Editor's note: Former world No.1 and seven-time Grand Slam champion Mats Wilander is writing exclusively for Yahoo! Sports throughout the U.S. Open. The 1988 U.S. Open champ breaks down who's hot and who's not, offering his thoughts courtesy of Lacoste.
It is great to see the smile back on the face of Novak Djokovic but there are still a lot of questions he has to answer if he is going to be grinning at the end of this weekend.
Djokovic's victory over Fernando Verdasco on Wednesday put him into the semifinals of the U.S. Open for the third straight year, yet rarely has there been less confidence in the Serb's ability to progress further.
Serious doubts remain about the world No. 3 in terms of his mentality and, just as important, his fitness.
He does look stronger than he was a year ago, but we must remember that this is a player who has withdrawn three times from matches in his Grand Slam career.
As a player who never retired from a match in my life I find it pretty hard to understand how someone can get into that position in such big tournaments.
For the last couple of years Djokovic has looked unhappy. He stopped doing his impressions of other players and he got on the wrong side of the U.S. Open by being involved in a dispute with Andy Roddick last year.
He has beaten Federer at this stage of a major before, on his way to winning the Australian Open in 2008.
The problem is that Federer looks so strong just now and it is difficult to see any player other than Rafael Nadal challenging him over five sets.

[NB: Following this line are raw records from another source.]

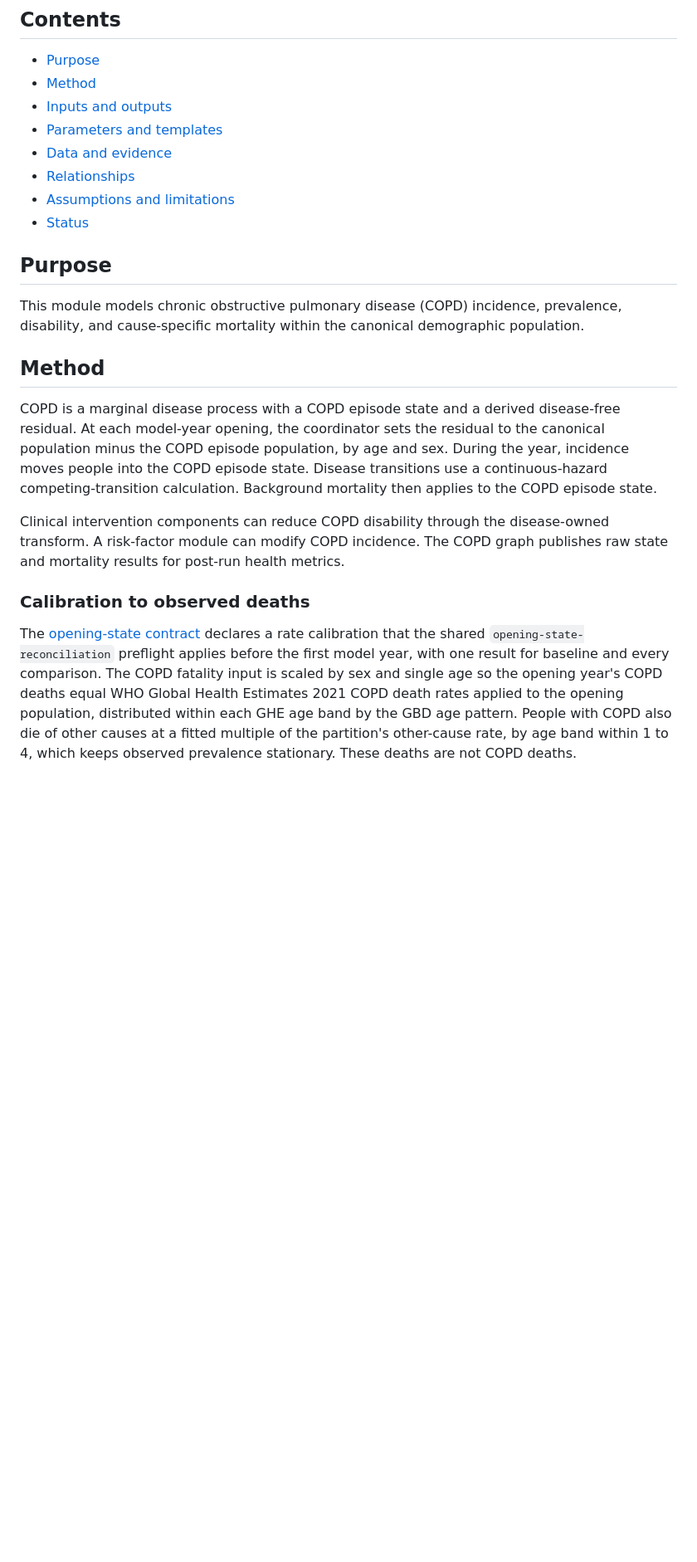
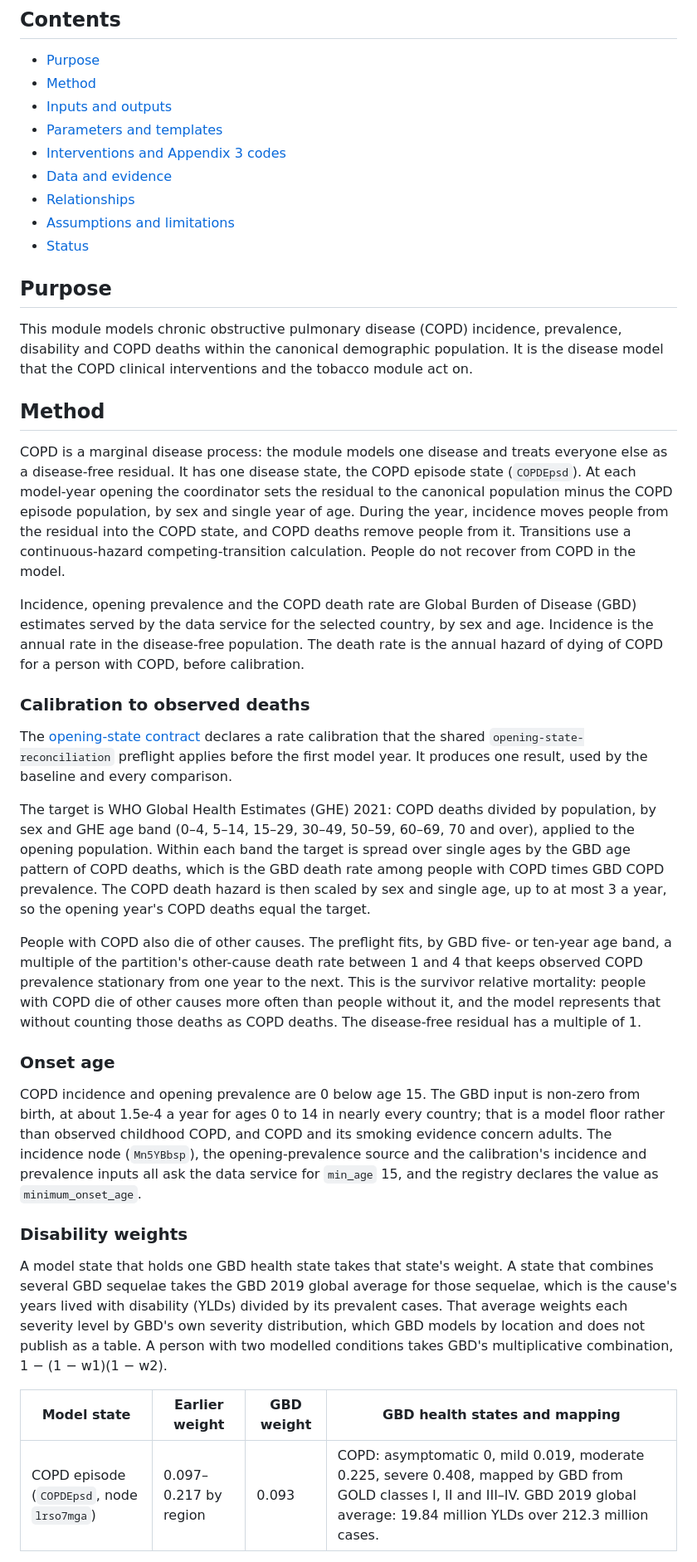
Before and after one commit to ForecastHealth/ncd-chronic-respiratory-disease-copd, a Markdown page: README.md, the part around one of its changes. Shown at 83% size. Drawn GitHub-style; blank space fills up the shorter version.

```diff
--- a/README.md
+++ b/README.md
@@ -14,6 +14,7 @@ status: Executable source module
 - [Method](#method)
 - [Inputs and outputs](#inputs-and-outputs)
 - [Parameters and templates](#parameters-and-templates)
+- [Interventions and Appendix 3 codes](#interventions-and-appendix-3-codes)
 - [Data and evidence](#data-and-evidence)
 - [Relationships](#relationships)
 - [Assumptions and limitations](#assumptions-and-limitations)
@@ -21,14 +22,31 @@ status: Executable source module
 
 ## Purpose
 
-This module models chronic obstructive pulmonary disease (COPD) incidence, prevalence, disability, and cause-specific mortality within the canonical demographic population.
+This module models chronic obstructive pulmonary disease (COPD) incidence, prevalence, disability and COPD deaths within the canonical demographic population. It is the disease model that the COPD clinical interventions and the tobacco module act on.
 
 ## Method
 
-COPD is a marginal disease process with a COPD episode state and a derived disease-free residual. At each model-year opening, the coordinator sets the residual to the canonical population minus the COPD episode population, by age and sex. During the year, incidence moves people into the COPD episode state. Disease transitions use a continuous-hazard competing-transition calculation. Background mortality then applies to the COPD episode state.
+COPD is a marginal disease process: the module models one disease and treats everyone else as a disease-free residual. It has one disease state, the COPD episode state (`COPDEpsd`). At each model-year opening the coordinator sets the residual to the canonical population minus the COPD episode population, by sex and single year of age. During the year, incidence moves people from the residual into the COPD state, and COPD deaths remove people from it. Transitions use a continuous-hazard competing-transition calculation. People do not recover from COPD in the model.
 
-Clinical intervention components can reduce COPD disability through the disease-owned transform. A risk-factor module can modify COPD incidence. The COPD graph publishes raw state and mortality results for post-run health metrics.
+Incidence, opening prevalence and the COPD death rate are Global Burden of Disease (GBD) estimates served by the data service for the selected country, by sex and age. Incidence is the annual rate in the disease-free population. The death rate is the annual hazard of dying of COPD for a person with COPD, before calibration.
 
 ### Calibration to observed deaths
 
-The [opening-state contract](data/copd-opening-state.contract.v3.json) declares a rate calibration that the shared `opening-state-reconciliation` preflight applies before the first model year, with one result for baseline and every comparison. The COPD fatality input is scaled by sex and single age so the opening year's COPD deaths equal WHO Global Health Estimates 2021 COPD death rates applied to the opening population, distributed within each GHE age band by the GBD age pattern. People with COPD also die of other causes at a fitted multiple of the partition's other-cause rate, by age band within 1 to 4, which keeps observed prevalence stationary. These deaths are not COPD deaths.
+The [opening-state contract](data/copd-opening-state.contract.v3.json) declares a rate calibration that the shared `opening-state-reconciliation` preflight applies before the first model year. It produces one result, used by the baseline and every comparison.
+
+The target is WHO Global Health Estimates (GHE) 2021: COPD deaths divided by population, by sex and GHE age band (0–4, 5–14, 15–29, 30–49, 50–59, 60–69, 70 and over), applied to the opening population. Within each band the target is spread over single ages by the GBD age pattern of COPD deaths, which is the GBD death rate among people with COPD times GBD COPD prevalence. The COPD death hazard is then scaled by sex and single age, up to at most 3 a year, so the opening year's COPD deaths equal the target.
+
+People with COPD also die of other causes. The preflight fits, by GBD five- or ten-year age band, a multiple of the partition's other-cause death rate between 1 and 4 that keeps observed COPD prevalence stationary from one year to the next. This is the survivor relative mortality: people with COPD die of other causes more often than people without it, and the model represents that without counting those deaths as COPD deaths. The disease-free residual has a multiple of 1.
+
+### Onset age
+
+COPD incidence and opening prevalence are 0 below age 15. The GBD input is non-zero from birth, at about 1.5e-4 a year for ages 0 to 14 in nearly every country; that is a model floor rather than observed childhood COPD, and COPD and its smoking evidence concern adults. The incidence node (`Mn5YBbsp`), the opening-prevalence source and the calibration's incidence and prevalence inputs all ask the data service for `min_age` 15, and the registry declares the value as `minimum_onset_age`.
+
+### Disability weights
+
+A model state that holds one GBD health state takes that state's weight. A state that combines several GBD sequelae takes the GBD 2019 global average for those sequelae, which is the cause's years lived with disability (YLDs) divided by its prevalent cases. That average weights each severity level by GBD's own severity distribution, which GBD models by location and does not publish as a table. A person with two modelled conditions takes GBD's multiplicative combination, 1 − (1 − w1)(1 − w2).
+
+| Model state | Earlier weight | GBD weight | GBD health states and mapping |
+|---|---|---|---|
+| COPD episode (`COPDEpsd`, node `lrso7mga`) | 0.097–0.217 by region | 0.093 | COPD: asymptomatic 0, mild 0.019, moderate 0.225, severe 0.408, mapped by GBD from GOLD classes I, II and III–IV. GBD 2019 global average: 19.84 million YLDs over 212.3 million cases. |
+
```
Also changed, not shown: other parts of README.md (+62 -19 lines).
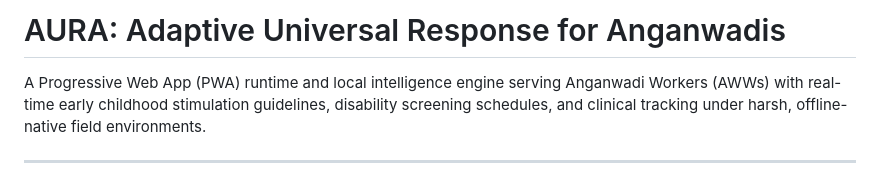
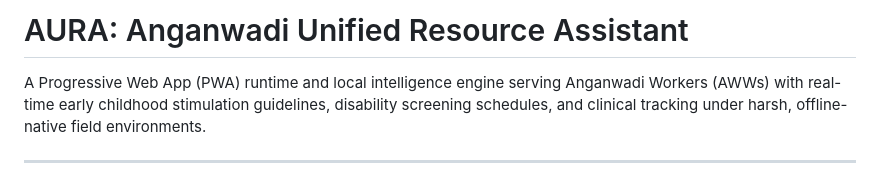
Before and after one commit to TECHSCHOLAR777/A.U.R.A., a Markdown page: README.md, the part around the change. GitHub-like rendering.

```diff
--- a/README.md
+++ b/README.md
@@ -1,4 +1,4 @@
-# AURA: Adaptive Universal Response for Anganwadis
+# AURA: Anganwadi Unified Resource Assistant
 
 A Progressive Web App (PWA) runtime and local intelligence engine serving Anganwadi Workers (AWWs) with real-time early childhood stimulation guidelines, disability screening schedules, and clinical tracking under harsh, offline-native field environments.
 
```
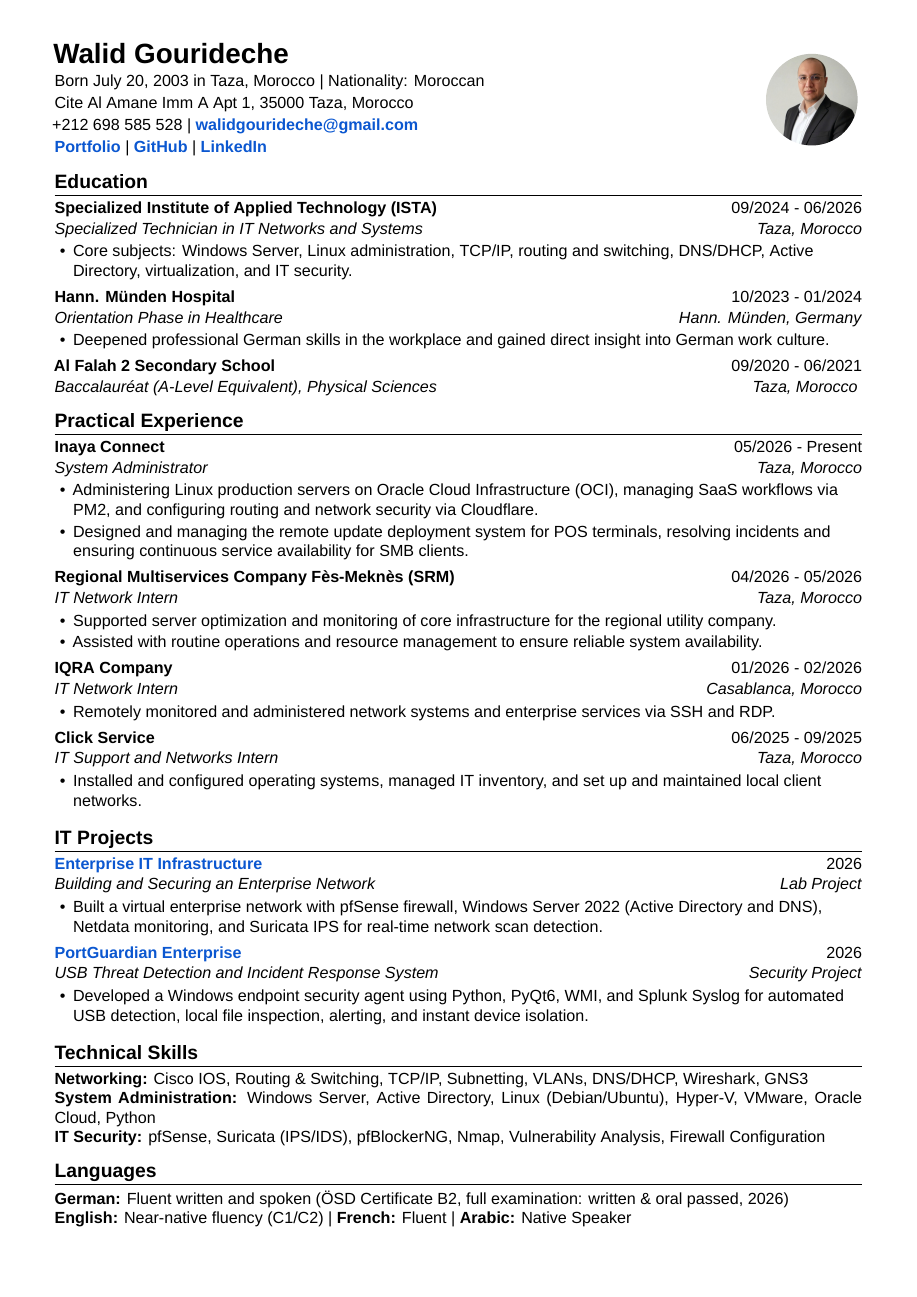
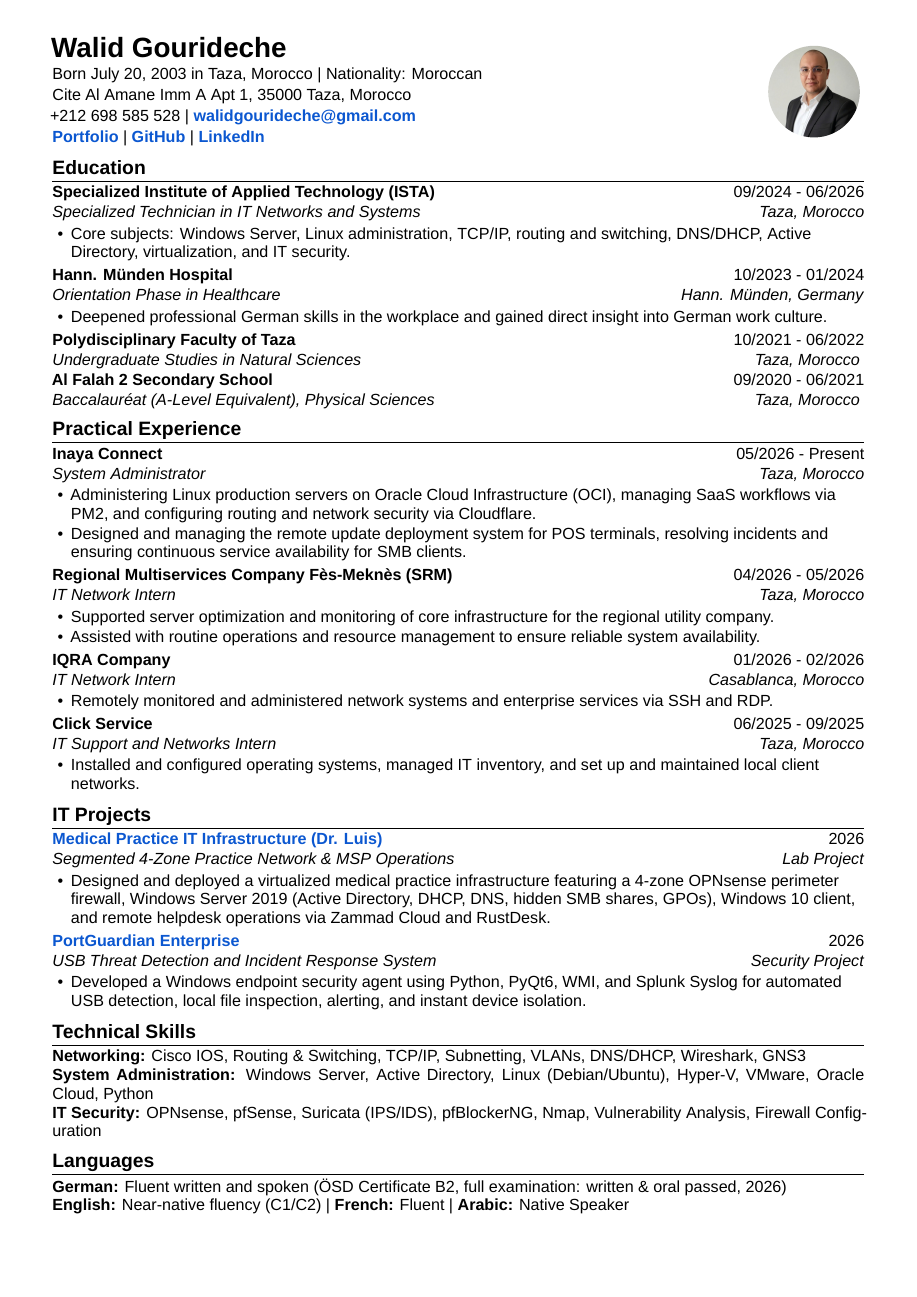
Before and after one commit to Gryddd/Portfolio, a LaTeX CV (resume/cv-ats-en.tex): the whole page. Compiled offline with XeLaTeX; a missing font is replaced by an installed copy or a similar font.

Commit message:
feat(resume): replace homelab with clinical practice IT project and synchronize university first year across DE, EN, FR

```diff
--- a/resume/cv-ats-en.tex
+++ b/resume/cv-ats-en.tex
@@ -1,6 +1,6 @@
 \documentclass[10pt,a4paper]{article}
 
-\usepackage[a4paper,top=1.00cm,bottom=1.00cm,left=1.25cm,right=1.25cm]{geometry}
+\usepackage[a4paper,top=0.85cm,bottom=0.85cm,left=1.20cm,right=1.20cm]{geometry}
 \usepackage{fontspec}
 \usepackage{xcolor}
 \usepackage{hyperref}
@@ -18,22 +18,22 @@
 }
 
 \pagestyle{empty}
-\linespread{1.06}
+\linespread{1.02}
 \setlength{\parindent}{0pt}
 \setlength{\parskip}{0.10em}
 
 \setlist[itemize]{
   leftmargin=1.15em,
-  itemsep=0.14em,
-  topsep=0.10em,
+  itemsep=0.08em,
+  topsep=0.06em,
   parsep=0em,
   partopsep=0em,
   before=\raggedright,
-  after=\vspace{0.20em}
+  after=\vspace{0.10em}
 }
 
 \titleformat{\section}{\large\bfseries}{}{0em}{}[\titlerule]
-\titlespacing*{\section}{0pt}{0.65em}{0.28em}
+\titlespacing*{\section}{0pt}{0.42em}{0.18em}
 
 \graphicspath{{./}{../images/}}
 \defaultfontfeatures{Ligatures=TeX}
@@ -91,6 +91,8 @@ Cite Al Amane Imm A Apt 1, 35000 Taza, Morocco\\[0.14em]
   \item Deepened professional German skills in the workplace and gained direct insight into German work culture.
 \end{itemize}
 
+\cvheading{Polydisciplinary Faculty of Taza}{10/2021 - 06/2022}{Undergraduate Studies in Natural Sciences}{Taza, Morocco}
+
 \cvheading{Al Falah 2 Secondary School}{09/2020 - 06/2021}{Baccalauréat (A-Level Equivalent), Physical Sciences}{Taza, Morocco}
 
 \section*{Practical Experience}
@@ -117,9 +119,9 @@ Cite Al Amane Imm A Apt 1, 35000 Taza, Morocco\\[0.14em]
 \end{itemize}
 
 \section*{IT Projects}
-\cvheadinglink{Enterprise IT Infrastructure}{2026}{Building and Securing an Enterprise Network}{Lab Project}{https://grydsh.dev/homelab.html}
+\cvheadinglink{Medical Practice IT Infrastructure (Dr. Luis)}{2026}{Segmented 4-Zone Practice Network \& MSP Operations}{Lab Project}{https://grydsh.dev/dental-clinic.html}
 \begin{itemize}
-  \item Built a virtual enterprise network with pfSense firewall, Windows Server 2022 (Active Directory and DNS), Netdata monitoring, and Suricata IPS for real-time network scan detection.
+  \item Designed and deployed a virtualized medical practice infrastructure featuring a 4-zone OPNsense perimeter firewall, Windows Server 2019 (Active Directory, DHCP, DNS, hidden SMB shares, GPOs), Windows 10 client, and remote helpdesk operations via Zammad Cloud and RustDesk.
 \end{itemize}
 
 \cvheadinglink{PortGuardian Enterprise}{2026}{USB Threat Detection and Incident Response System}{Security Project}{https://github.com/Gryddd/PortGuardian}
@@ -130,7 +132,7 @@ Cite Al Amane Imm A Apt 1, 35000 Taza, Morocco\\[0.14em]
 \section*{Technical Skills}
 \textbf{Networking:} Cisco IOS, Routing \& Switching, TCP/IP, Subnetting, VLANs, DNS/DHCP, Wireshark, GNS3 \\
 \textbf{System Administration:} Windows Server, Active Directory, Linux (Debian/Ubuntu), Hyper-V, VMware, Oracle Cloud, Python \\
-\textbf{IT Security:} pfSense, Suricata (IPS/IDS), pfBlockerNG, Nmap, Vulnerability Analysis, Firewall Configuration
+\textbf{IT Security:} OPNsense, pfSense, Suricata (IPS/IDS), pfBlockerNG, Nmap, Vulnerability Analysis, Firewall Configuration
 
 \section*{Languages}
 \textbf{German:} Fluent written and spoken (ÖSD Certificate B2, full examination: written \& oral passed, 2026) \\
```
Also changed, not shown: resume/cv-ats-de.tex (+3 -3 lines), resume/cv-ats-fr.tex (+11 -9 lines), resume/cv-de.pdf, resume/cv-en.pdf, resume/cv-fr.pdf.
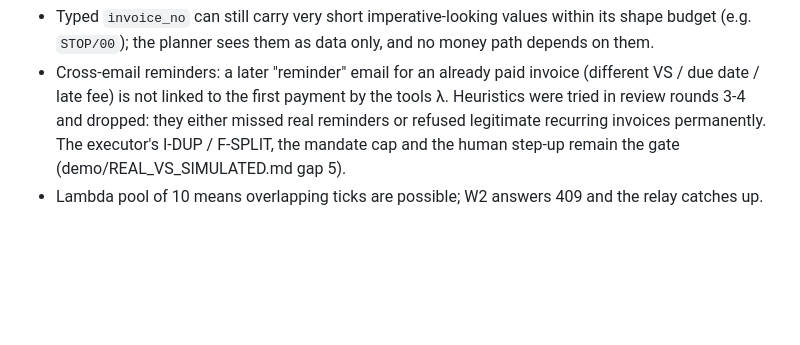
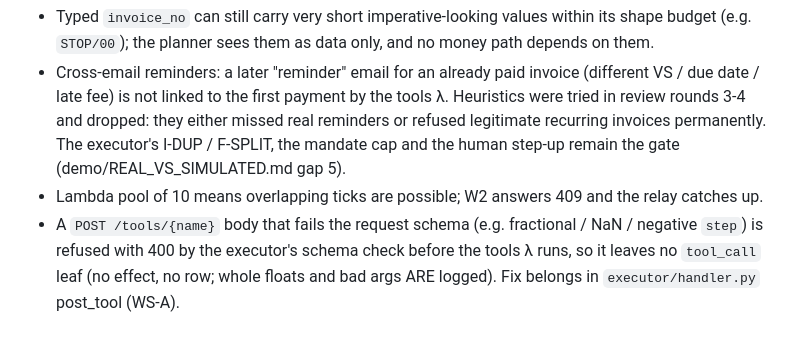
Before and after one commit to Majny/airgap-mandates, a Markdown page: infra/PROBES.md, the part around the change. GitHub-like rendering; blank space fills up the shorter version.

Commit message:
PROBES: residual - schema-rejected tool calls leave no tool_call leaf

```diff
--- a/infra/PROBES.md
+++ b/infra/PROBES.md
@@ -91,3 +91,6 @@ All named `airgap-probe-*`, tagged `project=airgap-mandates`, deleted right afte
   either missed real reminders or refused legitimate recurring invoices permanently. The executor's I-DUP / F-SPLIT,
   the mandate cap and the human step-up remain the gate (demo/REAL_VS_SIMULATED.md gap 5).
 - Lambda pool of 10 means overlapping ticks are possible; W2 answers 409 and the relay catches up.
+- A `POST /tools/{name}` body that fails the request schema (e.g. fractional / NaN / negative `step`) is refused with 400
+  by the executor's schema check before the tools λ runs, so it leaves no `tool_call` leaf (no effect, no row; whole
+  floats and bad args ARE logged). Fix belongs in `executor/handler.py` post_tool (WS-A).
```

Djokovic has a big-time game but will need to produce the match of his life if he is to go any further.